So in the space of four days – in the middle of every other task I actually need to perform to keep my family in foodstuffs and our house from descending into total squalor (rather than its usual state of borderline squalor) – I managed a handful of hours sleep, blew my book-buying budget and flew through about two thousand pages of awesome storytelling.
This is the story of Kvothe. Kvothe is a simple bartender in a tiny town. Except he's not known as Kvothe, he goes by another name because Kvothe is the name of a storybook hero. A swordfighter of note, an assassin, a wizard and a renowned musician. Kvothe the Mighty, Kvothe the Bloodless.
He's hiding in this out of the way town for several reasons. We don't know what most of them are, though one major motivation seems to be simply hiding from his own stories. There's definitely something else going on, though.
Kvothe has been tracked down by a man known as The Chronicler (because of his obsession with history), who has been looking for Kvothe for years. Eventually The Chronicler convinces Kvothe to tell his side of the story of all the legends that surround him. Reluctantly – very reluctantly – Kvothe agrees.
This makes up the body of the books: Kvothe telling the story of his life from childhood, thorough university, through musical quests, through university, through university, finally out in the world then back to university (seriously, there are a trove of awesome happenings, but my one major problem with these books is how long they linger on Kvothe's academic life). These are interspersed with minor (but dramatic) happenings in the bar that Kvothe now runs under a pseudonym. It is the clashes between the high heroics of the stories and the ineffectualness of Kvothe in the here and now that builds a real intrigue into the book beyond a collection of otherwise well-told happenings in a fantasy world. Kvothe is a genius and well-trained in magic, famed through the lands for his magical power. Why can't he cast spells? How does the master swordsman get his butt kicked by thieving bumpkins?
The Kvothe of the past is a tragic genius. There's a tendency to almost want to hate him. He's a gifted musician, a fantastic wizard, a clever inventor, great with words, too smart for his own good... It's this last that both saves and makes the book. Kvothe may have talents out the wazoo, but he's also always, always in trouble. Often tragic, heartbreaking trouble. And much of it of his own devising. Kvothe isn't some mystical hero – he's an extremely-bright, overly-confident kid with a sad history and a completely believable need to prove himself.

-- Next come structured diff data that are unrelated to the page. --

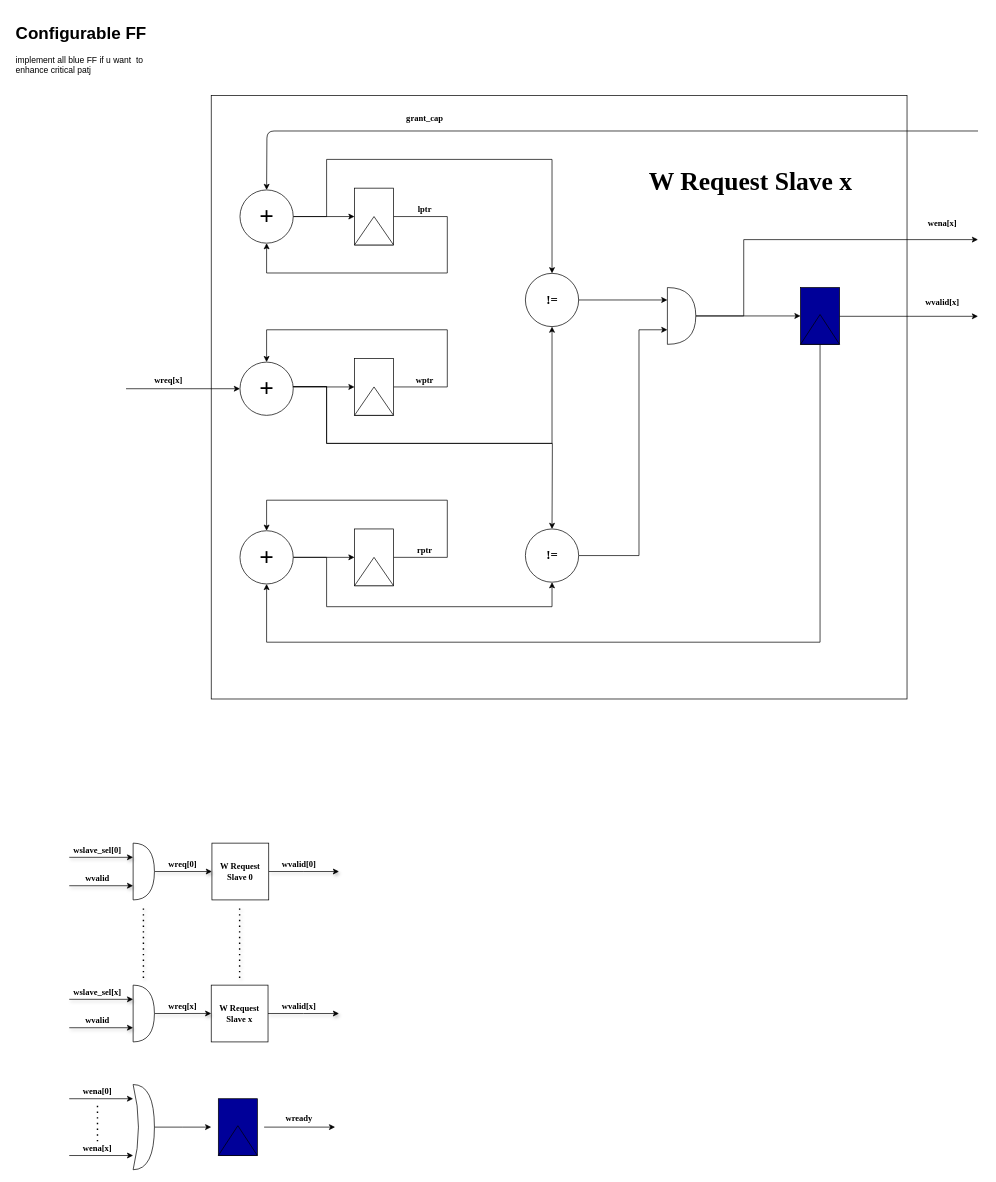
The draw.io diagram page "W Rounter" (3 of 14) of VG_AxiBus/Doc/reg_free.drawio in nguyenquanicd/VG_RTL, before the edit. Source tidied: cells renumbered, new cells numbered last; positions are measured from the earlier drawing's top-left corner, leaving out a move shared by most shapes. Both pictures are drawn from the tidied source at 71%, with x=0, y=0 at pixel (12, 19).
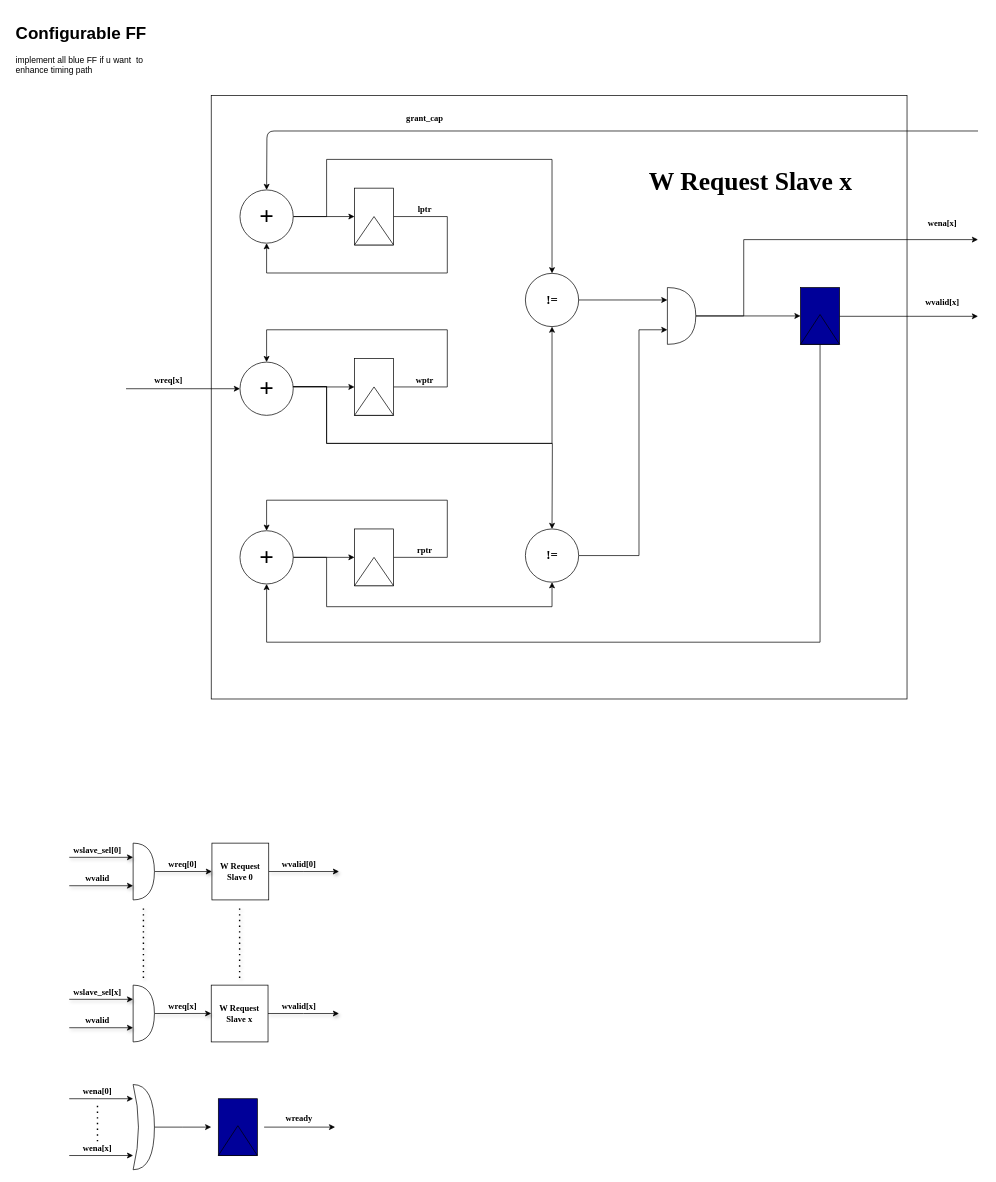
The same page after the edit.

Change to the diagram source:
```diff
@@
-    <mxCell id="76" value="&lt;h1&gt;Configurable FF&lt;/h1&gt;&lt;p&gt;implement all blue FF if u want&amp;nbsp; to enhance critical patj&lt;/p&gt;" style="text;html=1;strokeColor=none;fillColor=none;spacing=5;spacingTop=-20;whiteSpace=wrap;overflow=hidden;rounded=0;shadow=0;" parent="1" vertex="1">
+    <mxCell id="76" value="&lt;h1&gt;Configurable FF&lt;/h1&gt;&lt;p&gt;implement all blue FF if u want&amp;nbsp; to enhance timing path&lt;/p&gt;" style="text;html=1;strokeColor=none;fillColor=none;spacing=5;spacingTop=-20;whiteSpace=wrap;overflow=hidden;rounded=0;shadow=0;" parent="1" vertex="1">
       <mxGeometry width="227" height="100" as="geometry" />
     </mxCell>
```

There's a thoroughly intellectualised magic-system. Magic in this world is complicated, takes concentration and training and is mainly used by the highly-educated. There's a femme fatale at the heart of a sad love story that runs through the book. There's believable world-building full of intricately described cities and countries with their own individuality. There are quests (with only an exception or two) of a completely worldly base. What killed Kvothe's loved ones? How will he survive on the streets? How will he find his love? How will he get tuition money? And along the way he almost accidentally causes legends to spring up around himself. The quest of 'make love to as many women as you can just to prove how good I am at teaching lovers' that Kvothe is given by a fairy lust-goddess is one of the less 'serious' quests that start to strain believability. For the most part, all of this gels into believable characters in a fully-realised world acting from truthful motivations.
It is also, quite often, hilarious. Rothfuss is brilliantly wry. It's also creepy here and there. The 'all seeing, yet evil, talking tree' may not sound ominous, but I admit that it caused me a few day of philosophical ruminations caused by the concept of a malevolent being with pure foresight who can influence the future with its words. Any reaction you have to meeting it – is the wrongest possible reaction. Including trying not to react to it.
This is (so far) a great series of books. At turns funny, dark, exciting, sad and always well told. This is a book, in many ways, about the nature of story and Rothfuss is a brilliant teller-of-tales.